Interim managers are board-level independent business leaders or project managers who work in a range of disciplines and sectors. They are experts in their field, strategic thinkers, and are quick to understand and put into action the decisions a business needs to make[1].

Throughout WIL Group’s global video outlining the role of interim management leading business executives refer to their purpose to ‘always get things done’, and to ‘help define better strategic direction’. Interim managers seek to take start ups into a less entrepreneurial phase – giving them more structure and process. And for larger organisations, they create disruption and value – a move away from legacy thinking, providing a fresh perspective – mainly because they aren’t caught up in the general emotion.

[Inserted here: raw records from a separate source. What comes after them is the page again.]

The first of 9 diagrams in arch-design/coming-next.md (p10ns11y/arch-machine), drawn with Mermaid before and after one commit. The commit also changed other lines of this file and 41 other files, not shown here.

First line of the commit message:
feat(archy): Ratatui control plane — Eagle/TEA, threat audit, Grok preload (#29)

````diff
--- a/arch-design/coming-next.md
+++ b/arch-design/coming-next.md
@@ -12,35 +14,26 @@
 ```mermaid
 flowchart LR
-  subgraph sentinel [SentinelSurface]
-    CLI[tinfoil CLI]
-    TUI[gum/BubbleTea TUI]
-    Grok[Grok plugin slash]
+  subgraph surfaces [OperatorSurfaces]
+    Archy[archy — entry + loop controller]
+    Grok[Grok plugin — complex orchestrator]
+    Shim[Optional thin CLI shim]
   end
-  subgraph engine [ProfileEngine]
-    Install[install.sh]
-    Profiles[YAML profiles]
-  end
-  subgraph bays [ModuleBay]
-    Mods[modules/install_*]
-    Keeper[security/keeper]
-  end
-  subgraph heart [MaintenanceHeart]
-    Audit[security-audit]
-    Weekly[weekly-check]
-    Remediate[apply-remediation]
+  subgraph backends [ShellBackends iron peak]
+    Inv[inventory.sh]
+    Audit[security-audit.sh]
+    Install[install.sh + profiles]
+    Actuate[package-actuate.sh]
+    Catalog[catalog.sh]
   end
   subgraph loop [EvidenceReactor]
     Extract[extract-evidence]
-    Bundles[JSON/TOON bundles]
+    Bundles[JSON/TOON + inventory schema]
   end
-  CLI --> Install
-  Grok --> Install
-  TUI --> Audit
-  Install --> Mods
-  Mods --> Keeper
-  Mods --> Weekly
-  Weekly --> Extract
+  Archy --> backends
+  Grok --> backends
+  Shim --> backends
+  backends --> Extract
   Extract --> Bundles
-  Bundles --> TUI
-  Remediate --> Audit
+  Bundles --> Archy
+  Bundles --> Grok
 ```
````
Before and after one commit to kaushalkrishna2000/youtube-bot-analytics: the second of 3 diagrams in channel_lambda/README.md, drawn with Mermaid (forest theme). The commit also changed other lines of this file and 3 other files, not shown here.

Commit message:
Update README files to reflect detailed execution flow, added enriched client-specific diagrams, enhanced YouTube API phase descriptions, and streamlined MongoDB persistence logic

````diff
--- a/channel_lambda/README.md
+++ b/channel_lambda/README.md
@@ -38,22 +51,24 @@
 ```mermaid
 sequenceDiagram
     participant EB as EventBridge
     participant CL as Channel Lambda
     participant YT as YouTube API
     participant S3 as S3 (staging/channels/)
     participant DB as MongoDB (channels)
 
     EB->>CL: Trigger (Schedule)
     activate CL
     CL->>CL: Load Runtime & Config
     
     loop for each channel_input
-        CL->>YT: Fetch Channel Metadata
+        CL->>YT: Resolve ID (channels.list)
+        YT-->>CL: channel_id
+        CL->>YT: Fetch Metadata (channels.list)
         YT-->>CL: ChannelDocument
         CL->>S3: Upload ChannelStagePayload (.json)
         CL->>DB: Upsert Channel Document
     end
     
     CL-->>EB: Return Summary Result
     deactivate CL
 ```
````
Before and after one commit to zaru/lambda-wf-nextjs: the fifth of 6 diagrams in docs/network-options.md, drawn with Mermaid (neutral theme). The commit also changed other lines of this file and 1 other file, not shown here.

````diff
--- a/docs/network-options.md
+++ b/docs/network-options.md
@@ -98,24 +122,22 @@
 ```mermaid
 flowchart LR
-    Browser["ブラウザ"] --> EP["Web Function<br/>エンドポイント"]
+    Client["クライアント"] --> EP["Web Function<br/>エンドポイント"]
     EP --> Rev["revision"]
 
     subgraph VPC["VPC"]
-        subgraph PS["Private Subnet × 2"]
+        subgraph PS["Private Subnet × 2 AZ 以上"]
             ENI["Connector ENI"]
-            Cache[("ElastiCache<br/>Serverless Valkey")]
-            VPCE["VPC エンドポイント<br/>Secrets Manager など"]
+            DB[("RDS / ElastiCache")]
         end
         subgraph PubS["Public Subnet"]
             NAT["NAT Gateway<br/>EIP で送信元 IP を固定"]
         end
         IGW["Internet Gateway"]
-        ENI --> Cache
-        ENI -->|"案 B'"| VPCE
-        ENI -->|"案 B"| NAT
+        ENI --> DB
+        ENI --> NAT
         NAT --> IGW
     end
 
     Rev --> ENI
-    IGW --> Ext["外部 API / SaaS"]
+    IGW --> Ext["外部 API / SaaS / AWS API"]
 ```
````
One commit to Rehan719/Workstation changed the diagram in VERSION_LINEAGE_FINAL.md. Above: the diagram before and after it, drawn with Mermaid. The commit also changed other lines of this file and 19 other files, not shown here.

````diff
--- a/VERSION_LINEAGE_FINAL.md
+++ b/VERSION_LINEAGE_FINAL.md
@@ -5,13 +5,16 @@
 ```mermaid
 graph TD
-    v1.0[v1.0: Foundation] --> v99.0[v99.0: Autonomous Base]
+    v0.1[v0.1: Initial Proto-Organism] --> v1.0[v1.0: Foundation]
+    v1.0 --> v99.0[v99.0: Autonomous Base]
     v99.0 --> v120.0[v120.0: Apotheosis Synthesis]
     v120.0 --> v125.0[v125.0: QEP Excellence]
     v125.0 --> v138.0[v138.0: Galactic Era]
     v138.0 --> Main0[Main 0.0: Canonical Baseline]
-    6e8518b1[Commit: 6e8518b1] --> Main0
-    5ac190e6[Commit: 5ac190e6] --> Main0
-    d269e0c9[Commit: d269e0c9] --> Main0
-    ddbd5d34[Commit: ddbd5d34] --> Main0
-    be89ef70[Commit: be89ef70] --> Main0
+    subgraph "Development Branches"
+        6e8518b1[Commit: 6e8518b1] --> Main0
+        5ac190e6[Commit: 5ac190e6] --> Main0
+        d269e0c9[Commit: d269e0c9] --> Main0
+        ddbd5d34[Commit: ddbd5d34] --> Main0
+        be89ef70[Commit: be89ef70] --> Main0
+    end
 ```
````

Diana Blaxland, a leading global interim manager specialising in business transformation, comments:

“In a world that is struggling with growth… there is a growing place for the ‘visitor’. A person who comes in to assist, has no intention to take any long-term stake in the company, but who brings an objectivity and experiences outside the knowledge of the senior people that are there and complements them. They give them a key to unlock something that has been locked for too long, perhaps a problem that has been on the boardroom table for so long that everyone assumes it can’t be fixed, and that’s for the interim.”

The modern practice of interim management started in the Netherlands in the mid-late     1970s, where hiring temporary managers seemed the ideal solution for issues surrounding large termination costs for permanently employed executives.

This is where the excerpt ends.